[Goal of the exercise]
Where a line in the entries below contains the word "group", count it. Return the total alone.

[Data for processing]
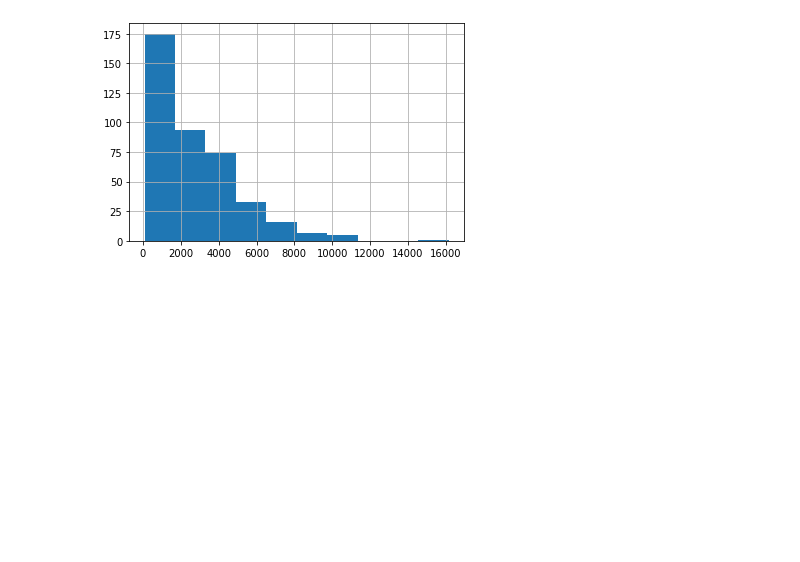
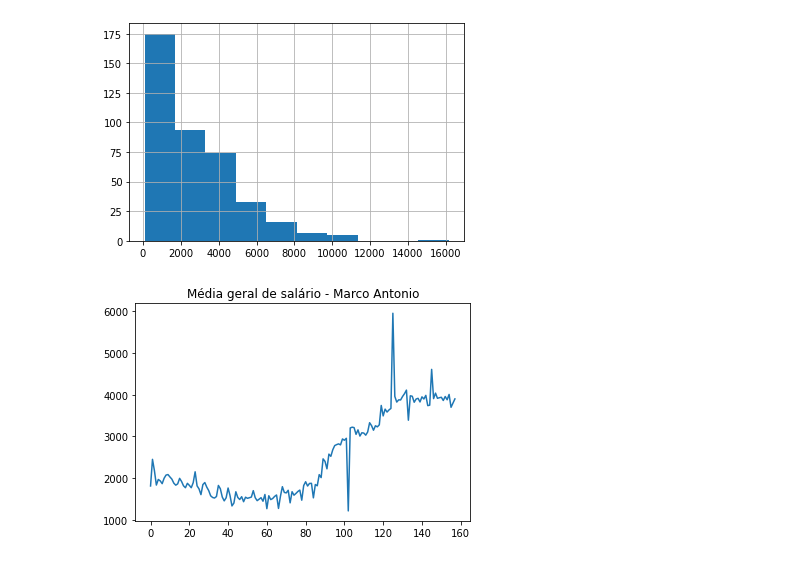
Before and after one commit to sousamaf/jupyter_ia, a Jupyter notebook: data/home/md/folha_de_pagamento_Unitins.ipynb, the cells around one changed output. Drawn from its saved outputs; the diff is of its cells as text; code cells hidden in the pictures; blank space fills up the shorter version.

```diff
--- a/data/home/md/folha_de_pagamento_Unitins.ipynb
+++ b/data/home/md/folha_de_pagamento_Unitins.ipynb
@@ -100,9 +88,6 @@ Moda:  0.0
 [figure]
 # %% [markdown]
 ## Descrição do campo salário bruto: média, menor, maior e moda.
-# %%
-df['TOTAL VENCIMENTO*'] = df['TOTAL VENCIMENTO*'].str.replace('.', "")
-df['TOTAL VENCIMENTO*'] = df['TOTAL VENCIMENTO*'].str.replace(',', ".").astype(float)
 # %%
 df['TOTAL VENCIMENTO*'].hist()
 
@@ -116,3 +101,19 @@ Menor:  82.13
 Maior:  16166.67
 Moda:  720.0
 [figure]
+# %%
+media_mensal = []
+for ano in range(2008, 2022):
+    for mes in range(1, 13):
+        filtro_referencia = (df['referencia'] == "{}_{:02}".format(ano, mes))
+        media = np.mean(df[filtro_referencia]['SALÁRIO LÍQUIDO'])
+        if pd.isnull(media) == False:
+            media_mensal.append(media)
+# %%
+ypoints = np.array(media_mensal)
+
+plt.plot(ypoints)
+plt.title("Média geral de salário - Marco Antonio")
+plt.show()
+# %% [output]
+[figure, added]
```
Also changed, not shown: parts of 5 cells of this notebook, 2 other files.
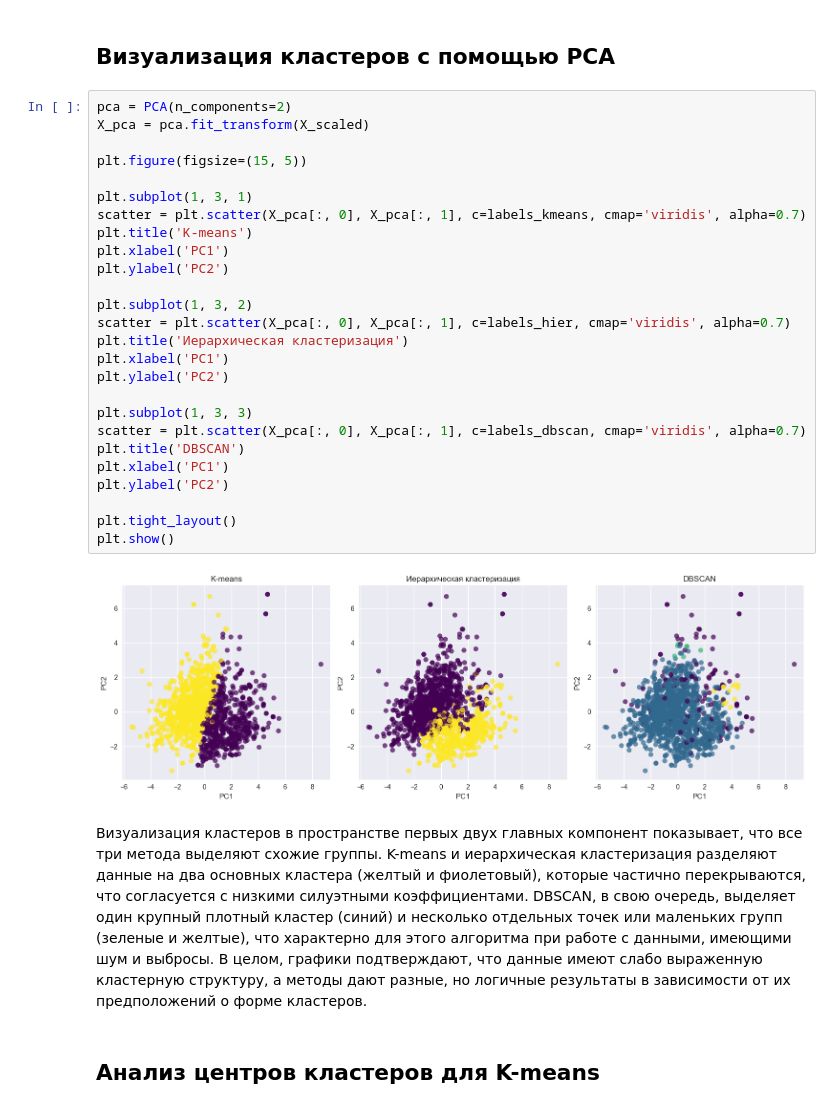
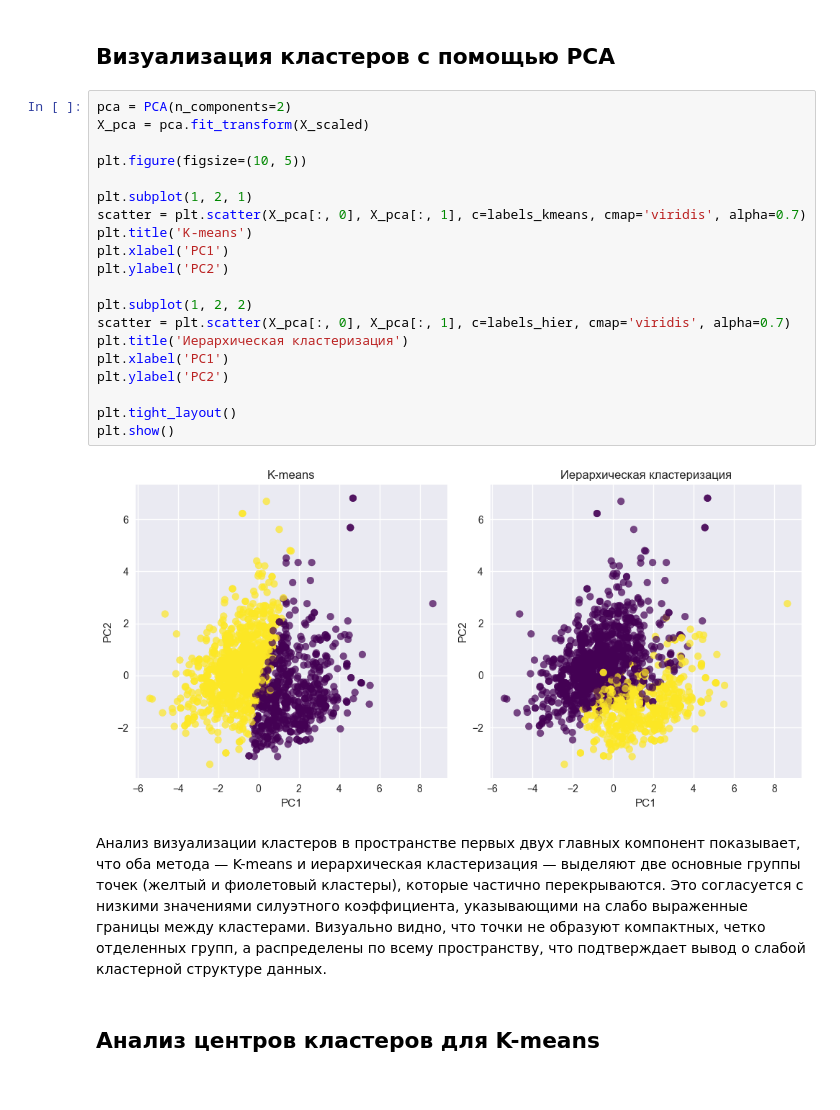
Before and after one commit to TimZR25/AI_ML, a Jupyter notebook: LB4/lb4.ipynb, the cells around one changed output. Saved outputs shown, nothing was run; the diff lists cells and outputs as text.

```diff
--- a/LB4/lb4.ipynb
+++ b/LB4/lb4.ipynb
@@ -353,33 +316,27 @@ DBSCAN:
 # %%
 pca = PCA(n_components=2)
 X_pca = pca.fit_transform(X_scaled)
 
-plt.figure(figsize=(15, 5))
+plt.figure(figsize=(10, 5))
 
-plt.subplot(1, 3, 1)
+plt.subplot(1, 2, 1)
 scatter = plt.scatter(X_pca[:, 0], X_pca[:, 1], c=labels_kmeans, cmap='viridis', alpha=0.7)
 plt.title('K-means')
 plt.xlabel('PC1')
 plt.ylabel('PC2')
 
-plt.subplot(1, 3, 2)
+plt.subplot(1, 2, 2)
 scatter = plt.scatter(X_pca[:, 0], X_pca[:, 1], c=labels_hier, cmap='viridis', alpha=0.7)
 plt.title('Иерархическая кластеризация')
 plt.xlabel('PC1')
 plt.ylabel('PC2')
 
-plt.subplot(1, 3, 3)
-scatter = plt.scatter(X_pca[:, 0], X_pca[:, 1], c=labels_dbscan, cmap='viridis', alpha=0.7)
-plt.title('DBSCAN')
-plt.xlabel('PC1')
-plt.ylabel('PC2')
-
 plt.tight_layout()
 plt.show()
 # %% [output]
-[figure, old version]
+[figure, new version]
 # %% [markdown]
-Визуализация кластеров в пространстве первых двух главных компонент показывает, что все три метода выделяют схожие группы. K-means и иерархическая кластеризация разделяют данные на два основных кластера (желтый и фиолетовый), которые частично перекрываются, что согласуется с низкими силуэтными коэффициентами. DBSCAN, в свою очередь, выделяет один крупный плотный кластер (синий) и несколько отдельных точек или маленьких групп (зеленые и желтые), что характерно для этого алгоритма при работе с данными, имеющими шум и выбросы. В целом, графики подтверждают, что данные имеют слабо выраженную кластерную структуру, а методы дают разные, но логичные результаты в зависимости от их предположений о форме кластеров.
+Анализ визуализации кластеров в пространстве первых двух главных компонент показывает, что оба метода — K-means и иерархическая кластеризация — выделяют две основные группы точек (желтый и фиолетовый кластеры), которые частично перекрываются. Это согласуется с низкими значениями силуэтного коэффициента, указывающими на слабо выраженные границы между кластерами. Визуально видно, что точки не образуют компактных, четко отделенных групп, а распределены по всему пространству, что подтверждает вывод о слабой кластерной структуре данных.
 # %% [markdown]
 ## Анализ центров кластеров для K-means
 # %%
```
Also changed, not shown: parts of 19 cells of this notebook.
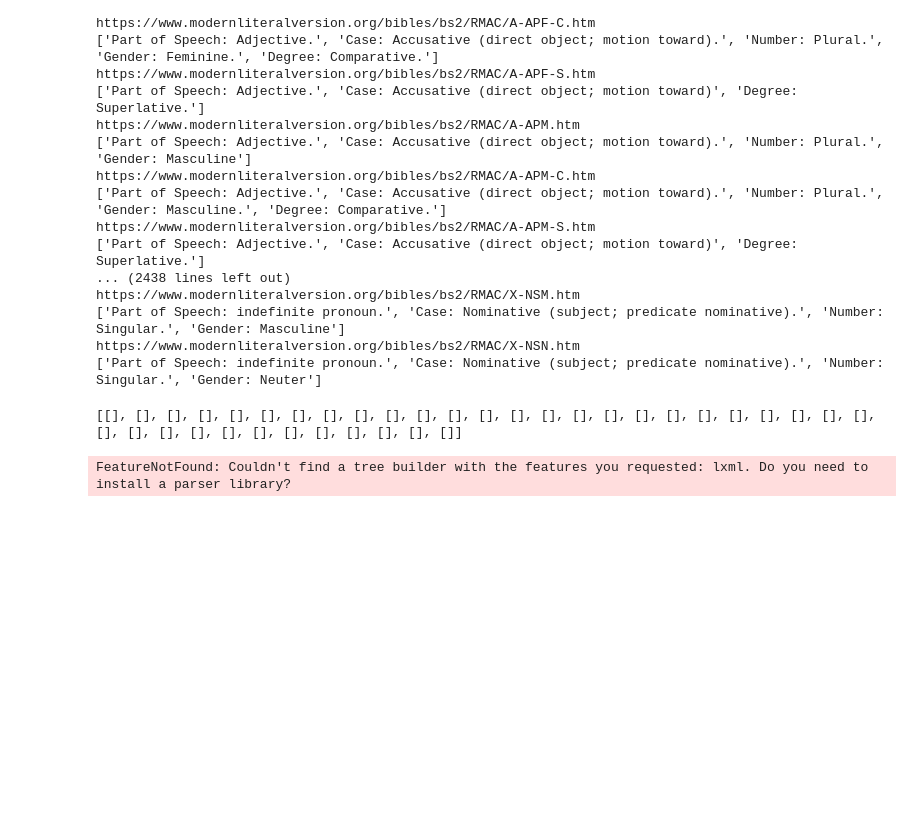
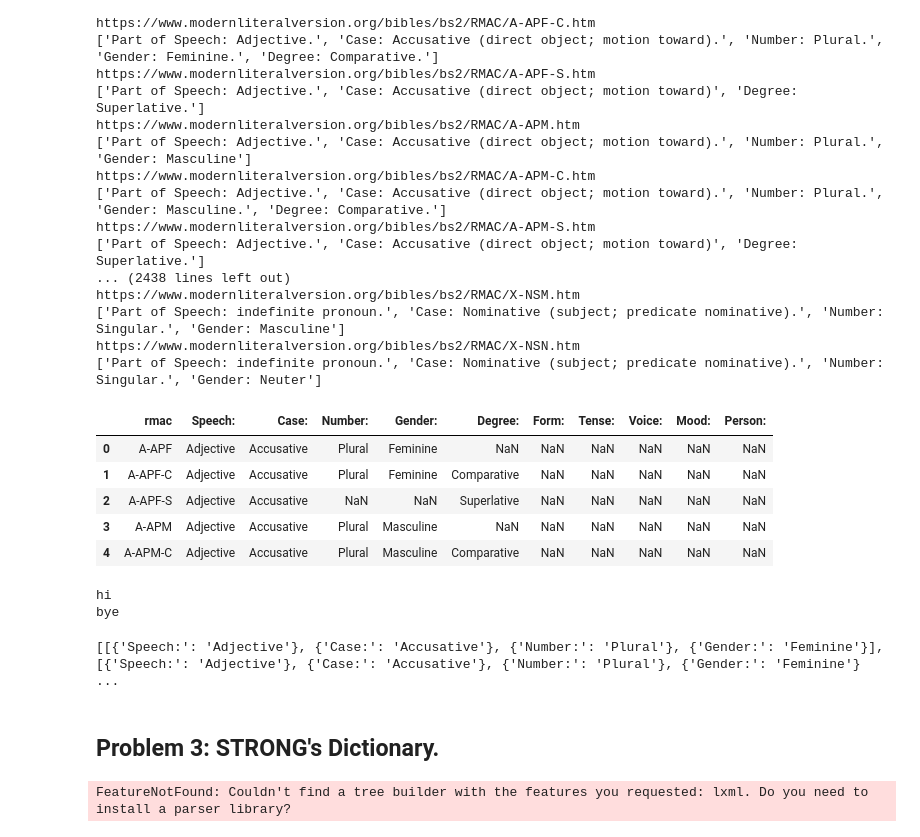
Before and after one commit to Tussky/Datascience-problem-set, a Jupyter notebook: PS1_InitialExploration.ipynb, the cells around one changed output. Saved outputs shown, nothing was run; the diff lists cells and outputs as text; code cells hidden in the pictures; blank space fills up the shorter version.

```diff
--- a/PS1_InitialExploration.ipynb
+++ b/PS1_InitialExploration.ipynb
@@ -73,8 +73,8 @@ for link in all_links:
 # %% [markdown]
 #### RMAC processing function.
 # %%
-all_possible_options = [] # used for making columns.
-def decode_page_noun(rmac_link: str):
+all_labels = [] # used for making rmac database columns.
+def decode_rmac(rmac_link: str) -> list:
     print(rmac_url+rmac_link)
     response = requests.get(rmac_url+rmac_link)
     rmac_soup = BeautifulSoup(response.text, 'html5lib')
@@ -92,8 +92,10 @@ def decode_page_noun(rmac_link: str):
     print(meaningful_lines)
 
     rmac_decoded = []
-    possible_options = []
     for line in meaningful_lines:
-        rmac_decoded.append(re.search(r"(?<=: )\w+", line).group())
-        all_possible_options.append(re.search(r"(\w+)\:", line).group())
+        label = re.search(r"(\w+)\:", line).group()
+        meaning = re.search(r"(?<=: )\w+", line).group()
+        rmac_decoded.append({label: meaning})
+
+        all_labels.append(label) # This is for creating columns down the line.
     return rmac_decoded
@@ -117,8 +113,11 @@ rmacs_df.head()
 # %%
 rmac_url = "https://www.modernliteralversion.org/bibles/bs2/RMAC/"
 new = []
-for rmac in rmacs_df['rmac']:
-    new.append(decode_page_rmac(rmac+".htm"))
+for index, row in rmacs_df.iterrows():
+    decoded_rmac_parts = decode_rmac(row['rmac']+".htm")
+
+    for dict_segment in decoded_rmac_parts:
+        rmacs_df.at[index, list(dict_segment.keys())[0]] = list(dict_segment.values())[0]
 # %% [output]
 https://www.modernliteralversion.org/bibles/bs2/RMAC/A-APF.htm
 ['Part of Speech: Adjective.', 'Case: Accusative (direct object; motion toward).', 'Number: Plural.', 'Gender: Feminine']
@@ -137,10 +136,28 @@ https://www.modernliteralversion.org/bibles/bs2/RMAC/X-NSM.htm
 ['Part of Speech: indefinite pronoun.', 'Case: Nominative (subject; predicate nominative).', 'Number: Singular.', 'Gender: Masculine']
 https://www.modernliteralversion.org/bibles/bs2/RMAC/X-NSN.htm
 ['Part of Speech: indefinite pronoun.', 'Case: Nominative (subject; predicate nominative).', 'Number: Singular.', 'Gender: Neuter']
-# %%
-print(new)
-# %% [output]
-[[], [], [], [], [], [], [], [], [], [], [], [], [], [], [], [], [], [], [], [], [], [], [], [], [], [], [], [], [], [], [], [], [], [], [], [], []]
+# %%
+rmacs_df.head()
+# %% [output]
+|  | rmac | Speech: | Case: | Number: | Gender: | Degree: | Form: | Tense: | Voice: | Mood: | Person: |
+| 0 | A-APF | Adjective | Accusative | Plural | Feminine | NaN | NaN | NaN | NaN | NaN | NaN |
+| 1 | A-APF-C | Adjective | Accusative | Plural | Feminine | Comparative | NaN | NaN | NaN | NaN | NaN |
+| 2 | A-APF-S | Adjective | Accusative | NaN | NaN | Superlative | NaN | NaN | NaN | NaN | NaN |
+| 3 | A-APM | Adjective | Accusative | Plural | Masculine | NaN | NaN | NaN | NaN | NaN | NaN |
+| 4 | A-APM-C | Adjective | Accusative | Plural | Masculine | Comparative | NaN | NaN | NaN | NaN | NaN |
+# %%
+tester = {"hi":"bye"}
+print(list(tester.keys())[0])
+print(list(tester.values())[0])
+# %% [output]
+hi
+bye
+# %%
+print(new)
+# %% [output]
+[[{'Speech:': 'Adjective'}, {'Case:': 'Accusative'}, {'Number:': 'Plural'}, {'Gender:': 'Feminine'}], [{'Speech:': 'Adjective'}, {'Case:': 'Accusative'}, {'Number:': 'Plural'}, {'Gender:': 'Feminine'} ...
+# %% [markdown]
+## Problem 3: STRONG's Dictionary.
 # %%
 strongs_dictionary = pd.read_xml("../Data/strongs-dictionary.xhtml")
 strongs_dictionary.head()
```
Also changed, not shown: parts of 2 cells of this notebook.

[Problem solution]
4